Staging area will be separate from the competition area, spectator area, and warmup room. All athletes waiting to enter the platform will maintain 6-foot separation.  

Attendees, including athletes, coaches, officials, and spectators in each session may not exceed the limit set by local health authorities. However, multiple sessions may be scheduled with attendees leaving the venue after the session they are participating in.  

Spectators, if permitted by following local government guidelines regarding gatherings must be spaced so that they are no closer than 6 feet from other spectators. The spectator area will be separated from the competition and warmup areas. Spectators must wear masks at all times.

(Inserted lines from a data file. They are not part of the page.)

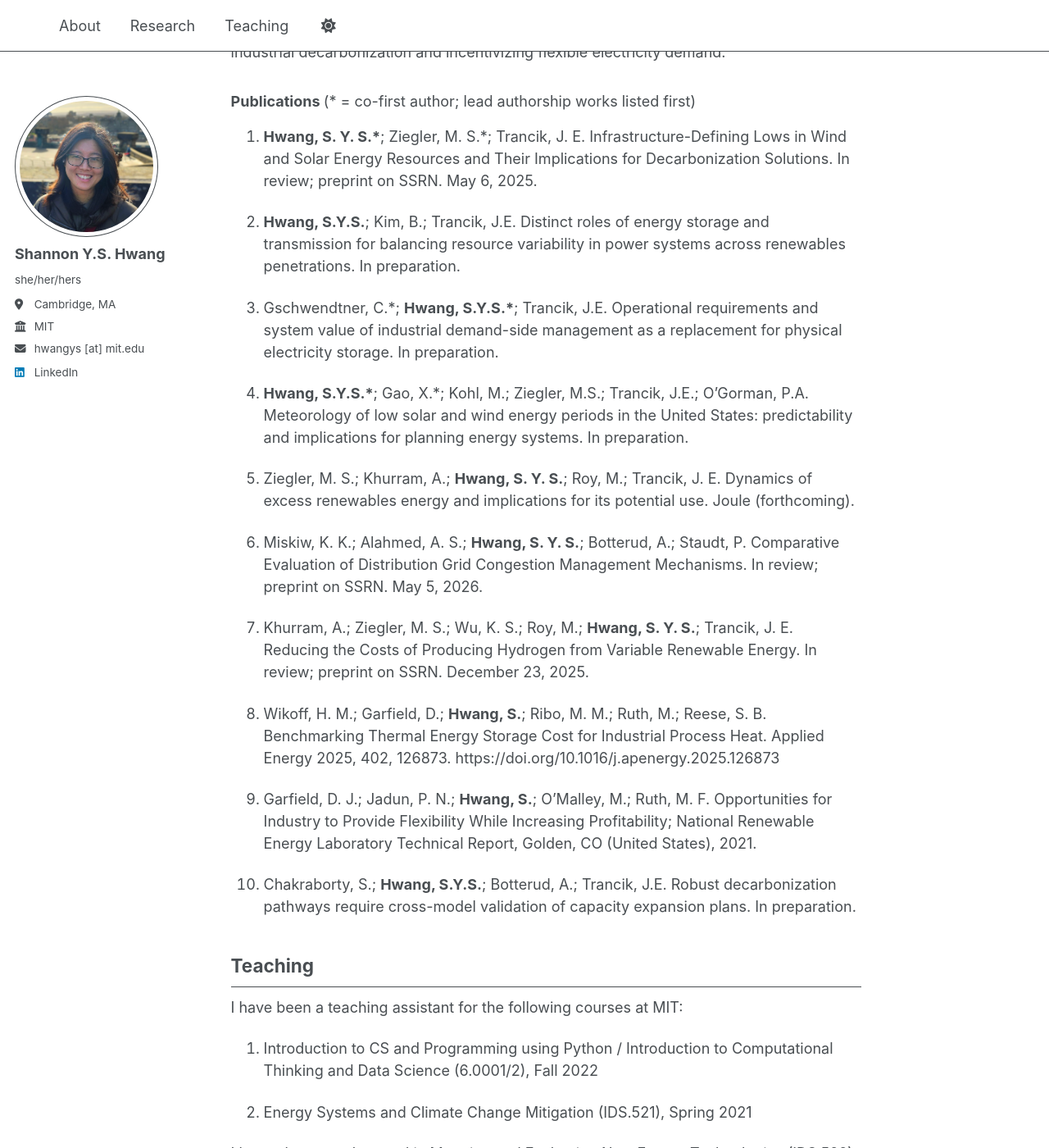
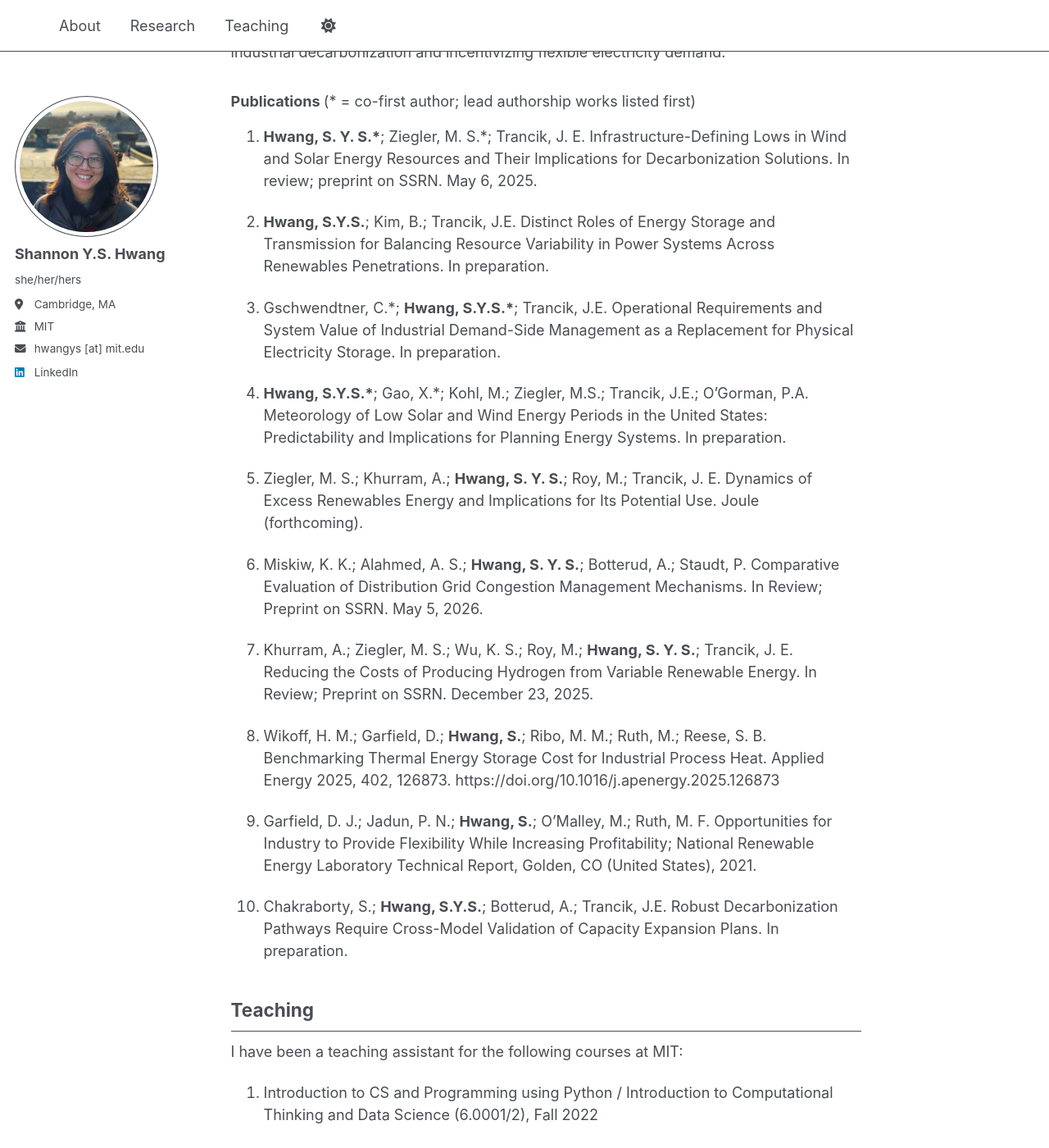
Before and after one commit to hwangshannon/hwangshannon.github.io, a Jekyll site: the page built from _pages/about.md, in a window 1280 px wide and 1400 px high, scrolled down 756 px. Shown: the whole window at 82% size. Built offline with Jekyll 4.4.1, drawn with Linux system fonts in a browser that asks for light colours; a style sheet for code colours, icons or effects is not loaded.

Commit message:
title casing

```diff
--- a/_pages/about.md
+++ b/_pages/about.md
@@ -28,23 +28,23 @@ My Ph.D. research investigates how to design reliable, cost-effective energy sys
 
 1. **Hwang, S. Y. S.\***; Ziegler, M. S.\*; Trancik, J. E. Infrastructure-Defining Lows in Wind and Solar Energy Resources and Their Implications for Decarbonization Solutions. In review; preprint on SSRN. May 6, 2025.
 
-2. **Hwang, S.Y.S.**; Kim, B.; Trancik, J.E. Distinct roles of energy storage and transmission for balancing resource variability in power systems across renewables penetrations. In preparation.
+2. **Hwang, S.Y.S.**; Kim, B.; Trancik, J.E. Distinct Roles of Energy Storage and Transmission for Balancing Resource Variability in Power Systems Across Renewables Penetrations. In preparation.
 
-3. Gschwendtner, C.\*; **Hwang, S.Y.S.\***; Trancik, J.E. Operational requirements and system value of industrial demand-side management as a replacement for physical electricity storage. In preparation.
+3. Gschwendtner, C.\*; **Hwang, S.Y.S.\***; Trancik, J.E. Operational Requirements and System Value of Industrial Demand-Side Management as a Replacement for Physical Electricity Storage. In preparation.
 
-4. **Hwang, S.Y.S.\***; Gao, X.\*; Kohl, M.; Ziegler, M.S.; Trancik, J.E.; O’Gorman, P.A. Meteorology of low solar and wind energy periods in the United States: predictability and implications for planning energy systems. In preparation.
+4. **Hwang, S.Y.S.\***; Gao, X.\*; Kohl, M.; Ziegler, M.S.; Trancik, J.E.; O’Gorman, P.A. Meteorology of Low Solar and Wind Energy Periods in the United States: Predictability and Implications for Planning Energy Systems. In preparation.
 
-5. Ziegler, M. S.; Khurram, A.; **Hwang, S. Y. S.**; Roy, M.; Trancik, J. E. Dynamics of excess renewables energy and implications for its potential use. Joule (forthcoming).
+5. Ziegler, M. S.; Khurram, A.; **Hwang, S. Y. S.**; Roy, M.; Trancik, J. E. Dynamics of Excess Renewables Energy and Implications for Its Potential Use. Joule (forthcoming).
 
-6. Miskiw, K. K.; Alahmed, A. S.; **Hwang, S. Y. S.**; Botterud, A.; Staudt, P. Comparative Evaluation of Distribution Grid Congestion Management Mechanisms.  In review; preprint on SSRN. May 5, 2026.
+6. Miskiw, K. K.; Alahmed, A. S.; **Hwang, S. Y. S.**; Botterud, A.; Staudt, P. Comparative Evaluation of Distribution Grid Congestion Management Mechanisms. In Review; Preprint on SSRN. May 5, 2026.
 
-7. Khurram, A.; Ziegler, M. S.; Wu, K. S.; Roy, M.; **Hwang, S. Y. S.**; Trancik, J. E. Reducing the Costs of Producing Hydrogen from Variable Renewable Energy.  In review; preprint on SSRN. December 23, 2025.
+7. Khurram, A.; Ziegler, M. S.; Wu, K. S.; Roy, M.; **Hwang, S. Y. S.**; Trancik, J. E. Reducing the Costs of Producing Hydrogen from Variable Renewable Energy. In Review; Preprint on SSRN. December 23, 2025.
 
 8. Wikoff, H. M.; Garfield, D.; **Hwang, S.**; Ribo, M. M.; Ruth, M.; Reese, S. B. Benchmarking Thermal Energy Storage Cost for Industrial Process Heat. Applied Energy 2025, 402, 126873. https://doi.org/10.1016/j.apenergy.2025.126873
 
 9. Garfield, D. J.; Jadun, P. N.; **Hwang, S.**; O’Malley, M.; Ruth, M. F. Opportunities for Industry to Provide Flexibility While Increasing Profitability; National Renewable Energy Laboratory Technical Report, Golden, CO (United States), 2021.
 
-10. Chakraborty, S.; **Hwang, S.Y.S.**; Botterud, A.; Trancik, J.E. Robust decarbonization pathways require cross-model validation of capacity expansion plans. In preparation.
+10. Chakraborty, S.; **Hwang, S.Y.S.**; Botterud, A.; Trancik, J.E. Robust Decarbonization Pathways Require Cross-Model Validation of Capacity Expansion Plans. In preparation.
 
 
 ## Teaching
```
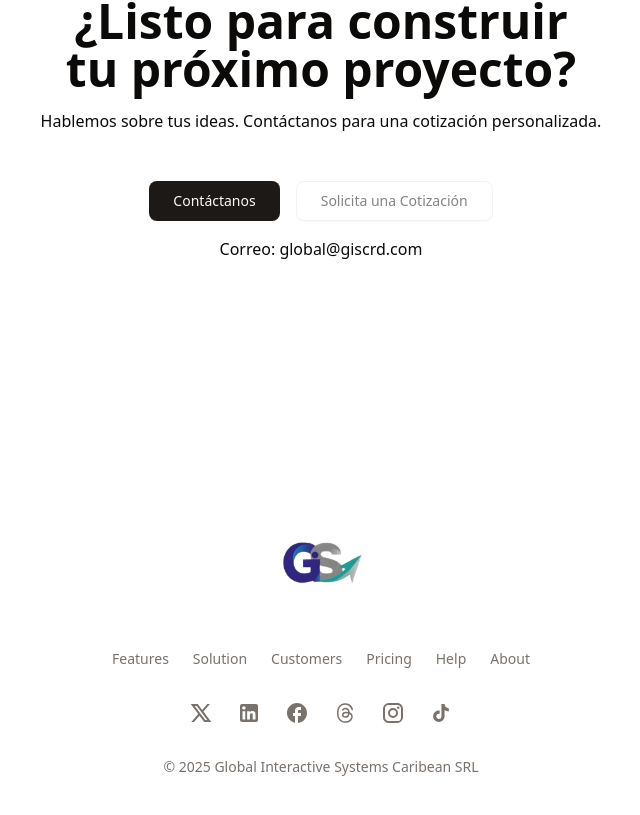
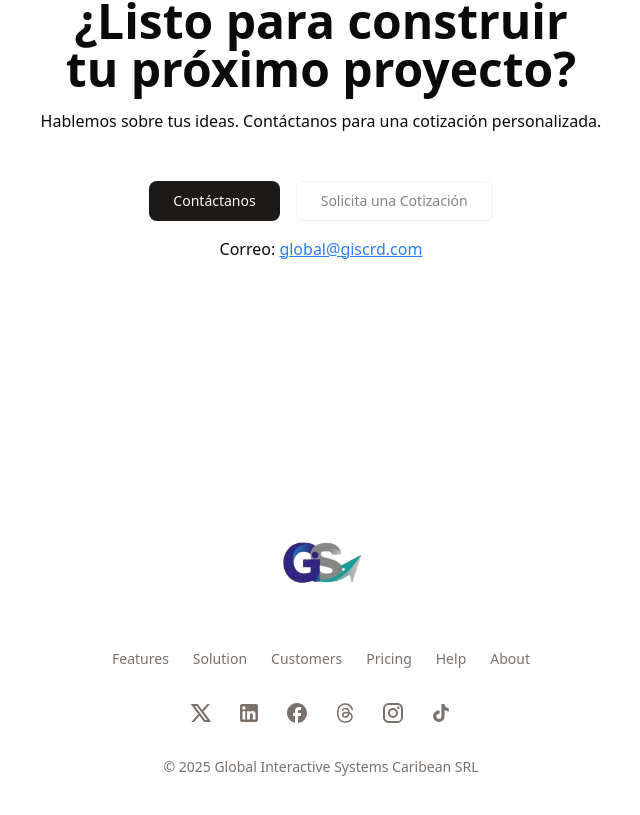
Before and after one commit to uncomic-produciones/giscRD, a Next.js app: page / in a window 1280 px wide. Shown: the part 4079-4894 px from the top of the page, without its empty margins (319-959 px from the left). Built offline with nearby package versions, Linux system fonts and the light colour scheme.

Commit message:
agregando el correo con color azul

```diff
--- a/components/call-to-action.tsx
+++ b/components/call-to-action.tsx
@@ -23,7 +23,7 @@ export default function CallToAction() {
             </Button>
           </div>
           <p className="mt-4">
-  Correo: <a href="mailto:global@giscrd.com">global@giscrd.com</a>
+  Correo: <a href="mailto:global@giscrd.com" className="text-blue-500 underline">global@giscrd.com</a>
 </p>
         </div>
       </div>
```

Drug testing procedures will remain unchanged, with selected athletes being tested in a private restroom with one testing official, or an official and a parent/coach if a minor. All parties must sanitize their hands prior to entering the testing facility, and all parties must wear masks. The testing official shall wear a new pair of gloves upon entering the testing facility which will remain on throughout the testing process of the athlete. Athletes will complete their own paperwork in the presence of the testing official. Sample will be collected and separated by the athlete per USA Powerlifting procedures, paperwork completed and included, and the package sealed at the direction of the testing official. Identification will be viewed but not handled by the testing official. After each drug test, the athlete and accompanying parent/coach will leave the venue. The testing area, and work surfaces will be sanitized after each testing session, and gloves worn by the testing official replaced. 

General precautions:  
Bars plates, and collars will be sanitized between each round (i.e., squats round 1, squats, round 2, etc.). This must be accomplished by spray-type disinfectant.  

Warmup equipment must be sanitized between each session.

Hand sanitizer or portable hand washing stations will be provided. 

One of these sanitizing strategies must be used by the athlete prior to each attempt. Chalk may be applied after hand sanitizing. 

Attempts will be given orally, rather than in writing and scoring staff will write them down in the presence of the athlete or coach. The athlete or coach may not touch or approach the scoring table closer than 6 feet. 

Local Health Services guidelines in regard to attendance size supersede the above policy.
Please visit the CDC Website for more information on COVID-19

Tuesday, May 19, 2020

Covid19 update

What do you call the disease caused by the novel coronavirus? Covid-19

Hello, I hope that everyone is doing well during this time.  It has been a challenging time indeed, over two months now with the “stay at home order”.  As California begins the reopening process, I wanted to update everyone on the status of Big Buddha Barbell.

Big Buddha Barbell is and will continue to be a 1-on-1 studio, this keeps our foot traffic to a minimum.   This is definitely an advantage I have over other high volume gyms. Meaning each session will have two people, myself the trainer and my client.  The studio is by appointment only, there are no walk-ins and appointments are scheduled with enough time in between to wipe down all equipment used to prepare for the next person.  The safety of my clients are my top priority. 


If you have ever considered having a trainer now is the time.  Don’t let the Summer scare you, the studio is air conditioned with a high of 70 :)  I can help you reach your goals and lose those quarantine pounds.   As of today, we are currently not open, but expect to be soon.  I have already been getting emails and calls from people requesting specific days and times for when we do reopen.  Appointments will be first come first serve, so if you have a day and time drop us an email at .  I will also be running a special at the time of reopening.  

Stay Strong and Safe,